Ogilvie-Harris and Reed experimentally demonstrated the importance of the syndesmotic ligaments to ankle stability.18 By sectioning the ligaments, the authors concluded that the AITF ligament provides approximately 35% of ankle stability; the deep PITF, 33%; the interosseous PITF, 22%; and the superficial PITF, 9%. Rasmussen demonstrated that the ligaments of the syndesmosis play little role in the stability of the ankle as long as the other ligamentous structures are intact.19 Furthermore, no study exists in which a purely ligamentous injury to the syndesmosis has been produced through externally applied stress (namely, external rotation and abduction).
Subtalar joint and ligament anatomy and biomechanics
The subtalar joint can be divided into anterior and posterior articulations that are separated by the sinus tarsi and the tarsal canal (see Image 3). The anterior subtalar joint (talonavicular) is formed by the anterior portion of the talus, the posterior surface of the navicular, the anterior part of the calcaneus, and the calcaneonavicular ligament and the fibrous capsule. The posterior talocalcaneal portion is formed by the posterior facet of the inferior surface of the talus and the corresponding posterior facet of the calcaneus.
The primary ligaments of the talocalcaneal joint are the CFL, LTCL, CL, and the IOL. The CL is believed to be the strongest bond between the talus and calcaneus.

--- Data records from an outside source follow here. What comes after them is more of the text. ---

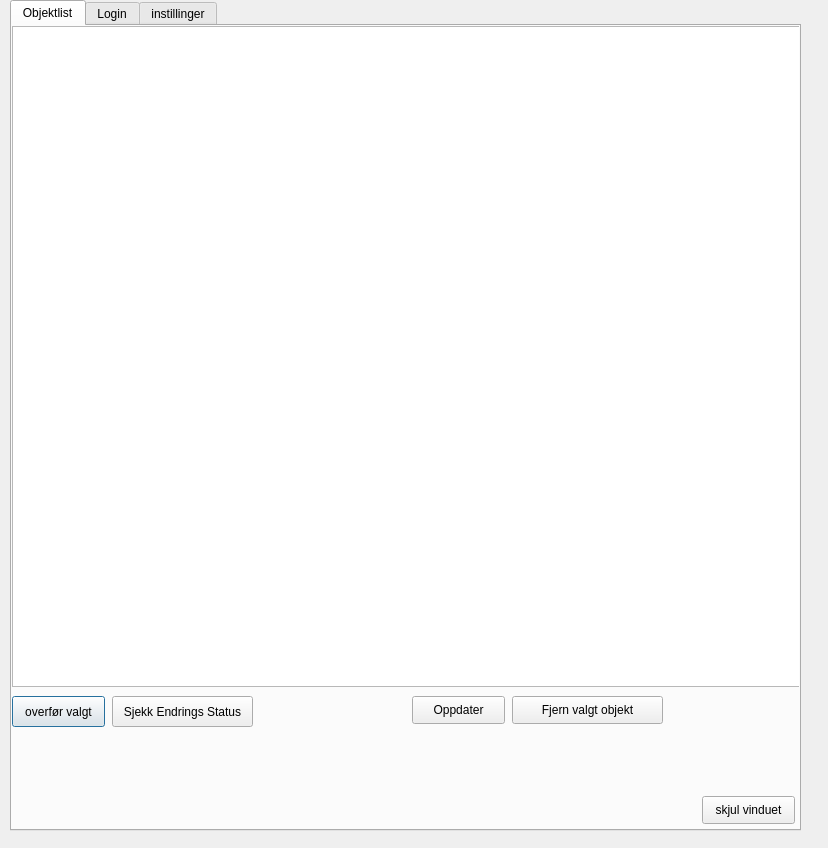
Qt form nvdbskriv_beta.ui (JACCCostring/NVDBPlugin) before a commit.
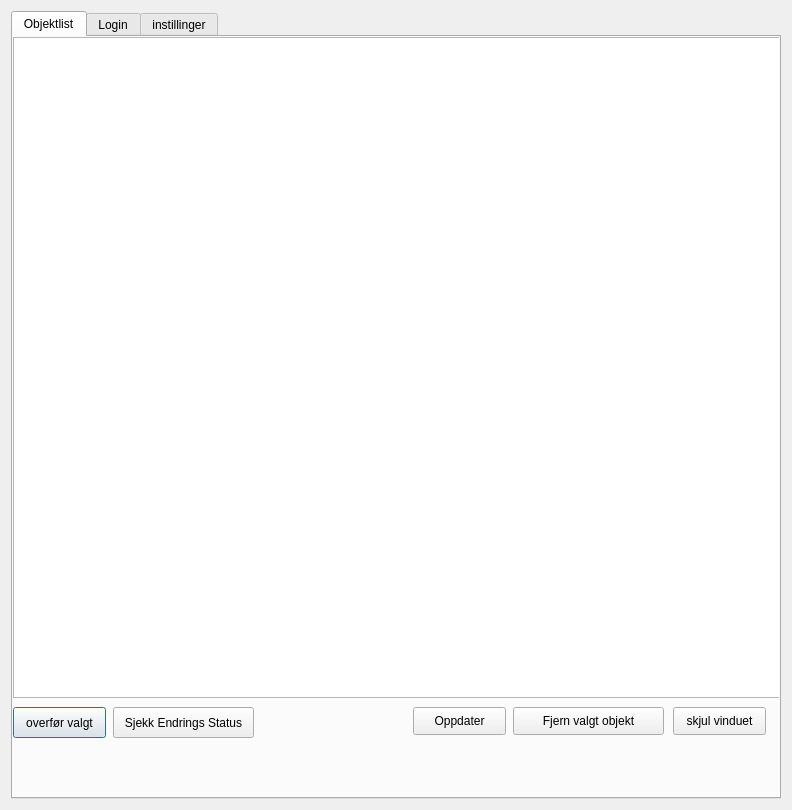
The same form after that commit. The open tabs and pages were chosen to show the change.

```diff
--- a/nvdbskriv_beta.ui
+++ b/nvdbskriv_beta.ui
@@ -6,22 +6,16 @@
    <rect>
     <x>0</x>
     <y>0</y>
-    <width>828</width>
-    <height>848</height>
+    <width>792</width>
+    <height>810</height>
    </rect>
   </property>
   <property name="windowTitle">
    <string>NVDB Skriv</string>
   </property>
+  <layout class="QGridLayout" name="gridLayout">
+   <item row="0" column="0">
   <widget class="QTabWidget" name="mainTab">
-   <property name="geometry">
-    <rect>
-     <x>10</x>
-     <y>0</y>
-     <width>791</width>
-     <height>831</height>
-    </rect>
-   </property>
    <property name="currentIndex">
     <number>0</number>
    </property>
@@ -94,8 +88,8 @@
     <widget class="QLabel" name="response_endringsset">
      <property name="geometry">
       <rect>
-       <x>10</x>
-       <y>730</y>
+         <x>0</x>
+         <y>700</y>
        <width>611</width>
        <height>61</height>
       </rect>
@@ -112,8 +106,8 @@
     <widget class="QPushButton" name="hideWindowBtn">
      <property name="geometry">
       <rect>
-       <x>690</x>
-       <y>770</y>
+         <x>660</x>
+         <y>670</y>
        <width>93</width>
        <height>28</height>
       </rect>
@@ -407,6 +401,8 @@
     </widget>
    </widget>
   </widget>
+   </item>
+  </layout>
  </widget>
  <resources/>
  <connections/>
```
Left out of the diff: 6 changed lines with no effect on the pictures. Lines whose indentation alone changed are shown as unchanged.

Harper categorized the ligamentous structures of the subtalar joint in layers.20 The superficial layer consists of the lateral root of the IER, the LTCL, and the CFL. The intermediate layer consists of the intermediate root of the IER and the CL. Finally, the deep layer contains the medial root of the IER and the IOL.
From a biomechanical standpoint, the motion of the talocalcaneal joint is flexion-supination-adduction or extension-pronation-abduction. The motion occurs via talar ovoid surfaces moving over calcaneal ovoid surfaces. Sectioning studies by Kjaersgaard-Andersen et al showed that sectioning the CL resulted in a 10% increase in rotation, and sectioning of the IOL produced a 21% increase in rotation.21 In earlier studies, the same authors found a 77% increase in adduction at the talocalcaneal joint after sectioning the CFL.22 The authors’ findings emphasize the importance of the CFL in providing lateral stability to the subtalar joint. This is contrary to a study by Cass et al that demonstrated no such influence on subtalar motion.23 The discrepancy among the studies may be explained by the variability of orientation of the CFL. Trouilloud et al identified 3 primary anatomic variants, as follows24 :
Type A (35%): An LTCL blends with or reinforces the CFL.
Type B (25%): A distinct LTCL is present just anterior to the CFL.
Type C (42%): The LTCL is absent. When the CFL is injured in a type A and C anatomic variant, increased subtalar motion is expected.